§ **TASK BRIEF**
How many lines in the material below include the string "with"? Only the number should be given.

════

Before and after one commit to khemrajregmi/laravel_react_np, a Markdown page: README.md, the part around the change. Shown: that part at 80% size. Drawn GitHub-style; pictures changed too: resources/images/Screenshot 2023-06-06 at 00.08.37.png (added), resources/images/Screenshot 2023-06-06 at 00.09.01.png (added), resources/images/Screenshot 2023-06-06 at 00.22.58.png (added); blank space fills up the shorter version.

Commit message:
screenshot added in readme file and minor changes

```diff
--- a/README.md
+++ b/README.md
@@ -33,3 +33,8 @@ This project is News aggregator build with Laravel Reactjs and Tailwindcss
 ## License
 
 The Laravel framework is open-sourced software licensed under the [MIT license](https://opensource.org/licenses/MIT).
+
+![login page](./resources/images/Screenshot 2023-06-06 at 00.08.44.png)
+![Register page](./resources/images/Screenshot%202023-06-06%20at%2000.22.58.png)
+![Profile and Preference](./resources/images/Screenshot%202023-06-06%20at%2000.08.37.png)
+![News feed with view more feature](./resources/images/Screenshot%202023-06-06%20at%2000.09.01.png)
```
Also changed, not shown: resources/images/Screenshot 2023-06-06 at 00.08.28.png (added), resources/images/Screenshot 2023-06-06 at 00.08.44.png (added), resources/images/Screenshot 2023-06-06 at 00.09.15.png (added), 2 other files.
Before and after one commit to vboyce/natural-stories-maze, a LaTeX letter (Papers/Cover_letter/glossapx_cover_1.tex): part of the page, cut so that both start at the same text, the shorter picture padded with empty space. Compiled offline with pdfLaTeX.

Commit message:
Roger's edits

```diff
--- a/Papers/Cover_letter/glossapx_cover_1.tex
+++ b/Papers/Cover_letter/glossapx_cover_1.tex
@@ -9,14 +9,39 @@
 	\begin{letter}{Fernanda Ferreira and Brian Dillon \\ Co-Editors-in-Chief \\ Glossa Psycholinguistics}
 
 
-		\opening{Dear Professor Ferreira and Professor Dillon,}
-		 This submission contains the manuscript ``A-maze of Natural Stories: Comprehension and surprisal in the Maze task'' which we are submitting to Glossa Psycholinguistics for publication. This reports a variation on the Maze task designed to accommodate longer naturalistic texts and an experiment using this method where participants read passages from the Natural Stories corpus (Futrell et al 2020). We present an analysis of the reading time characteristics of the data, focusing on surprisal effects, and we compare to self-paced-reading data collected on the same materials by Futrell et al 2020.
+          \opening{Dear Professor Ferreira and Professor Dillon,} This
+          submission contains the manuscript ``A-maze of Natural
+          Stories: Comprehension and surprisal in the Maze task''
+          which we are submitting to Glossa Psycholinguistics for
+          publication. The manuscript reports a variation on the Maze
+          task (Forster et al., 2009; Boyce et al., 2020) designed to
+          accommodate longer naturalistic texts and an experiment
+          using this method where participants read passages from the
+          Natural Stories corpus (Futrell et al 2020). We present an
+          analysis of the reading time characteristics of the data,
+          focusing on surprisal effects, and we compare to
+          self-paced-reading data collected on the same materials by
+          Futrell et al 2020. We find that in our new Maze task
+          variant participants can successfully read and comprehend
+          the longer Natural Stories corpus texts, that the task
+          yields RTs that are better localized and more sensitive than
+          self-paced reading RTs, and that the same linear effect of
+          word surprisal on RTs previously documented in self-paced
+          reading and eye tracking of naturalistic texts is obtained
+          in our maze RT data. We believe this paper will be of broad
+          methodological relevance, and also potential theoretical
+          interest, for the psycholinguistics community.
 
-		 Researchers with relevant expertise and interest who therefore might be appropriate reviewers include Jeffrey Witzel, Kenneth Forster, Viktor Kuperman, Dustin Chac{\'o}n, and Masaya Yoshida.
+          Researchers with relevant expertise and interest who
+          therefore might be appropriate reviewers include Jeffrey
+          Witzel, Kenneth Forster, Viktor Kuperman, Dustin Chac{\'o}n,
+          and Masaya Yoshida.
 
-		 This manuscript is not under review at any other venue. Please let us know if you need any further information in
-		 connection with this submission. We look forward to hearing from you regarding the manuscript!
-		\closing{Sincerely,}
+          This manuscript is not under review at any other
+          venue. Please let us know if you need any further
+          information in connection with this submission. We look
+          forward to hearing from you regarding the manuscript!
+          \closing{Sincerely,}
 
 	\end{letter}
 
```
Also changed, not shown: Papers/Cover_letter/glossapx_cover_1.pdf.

════

§ **FINAL ANSWER**
7